Web page revision data

▬▬▬▬▬▬

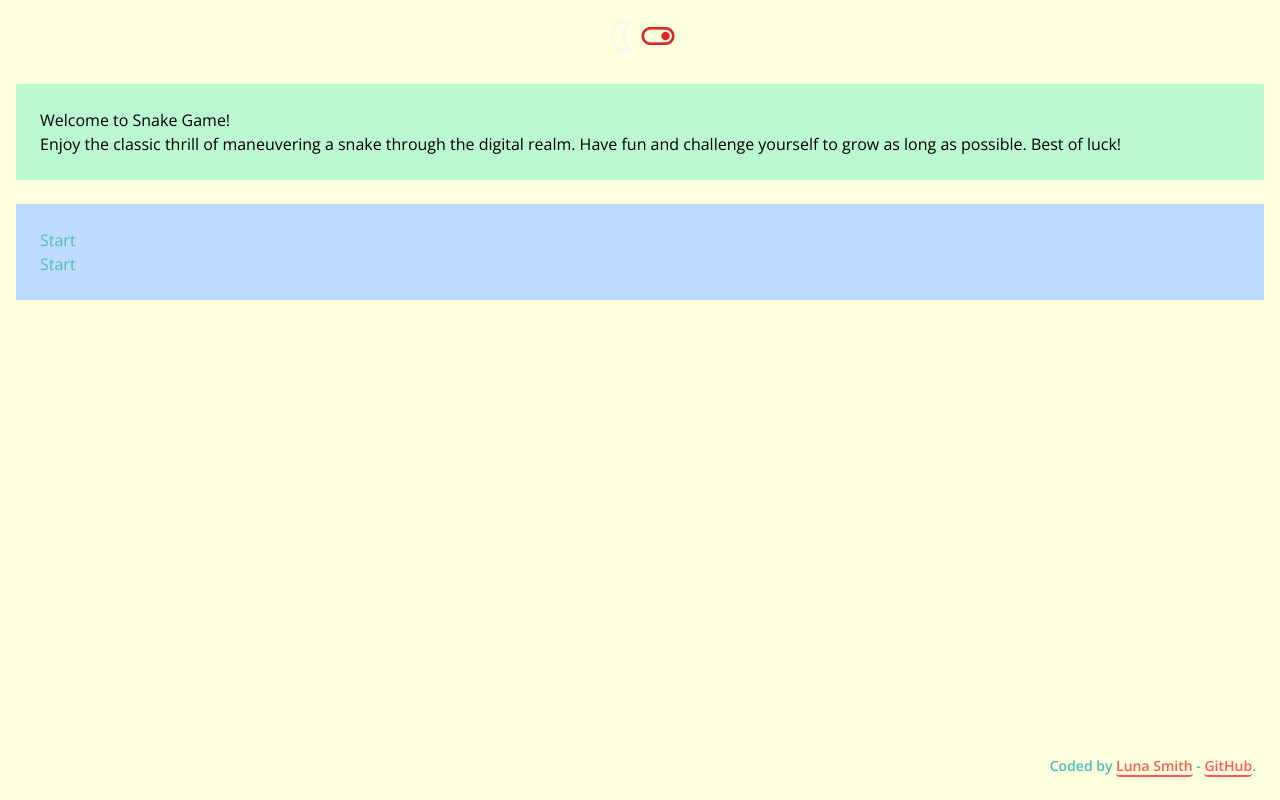
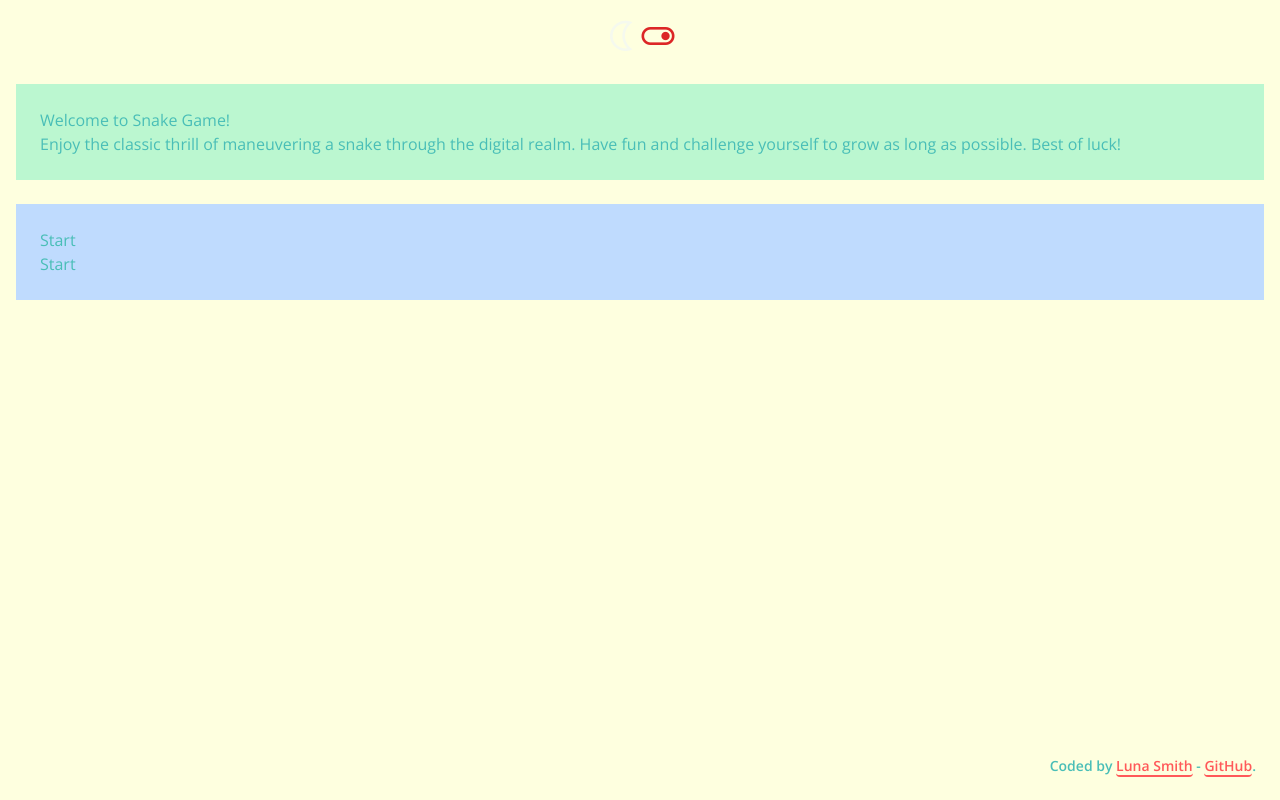
Before and after one commit to Lu-Smith/snake_game_vue_tailwindcss, a Vue app: page / in a window 1280 px wide. Built offline with nearby package versions, Linux system fonts and the light colour scheme.

Commit message:
Updated Header modes

```diff
--- a/src/components/Header.vue
+++ b/src/components/Header.vue
@@ -1,6 +1,10 @@
 <template>
-    <div>
+    <div :class="mode ? 'text-textColor' : 'text-addColor'">
         <h1>Welcome to Snake Game! </h1>
         <p>Enjoy the classic thrill of maneuvering a snake through the digital realm. Have fun and challenge yourself to grow as long as possible. Best of luck!</p>
     </div>
 </template>
+
+<script lang="ts" setup>
+defineProps(['mode']);
+</script>
```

▬▬▬▬▬▬

■ **Work task**
Scan the records for the string "Header". Copy each line in which it appears.

■ **Result**
Updated Header modes
--- a/src/components/Header.vue
+++ b/src/components/Header.vue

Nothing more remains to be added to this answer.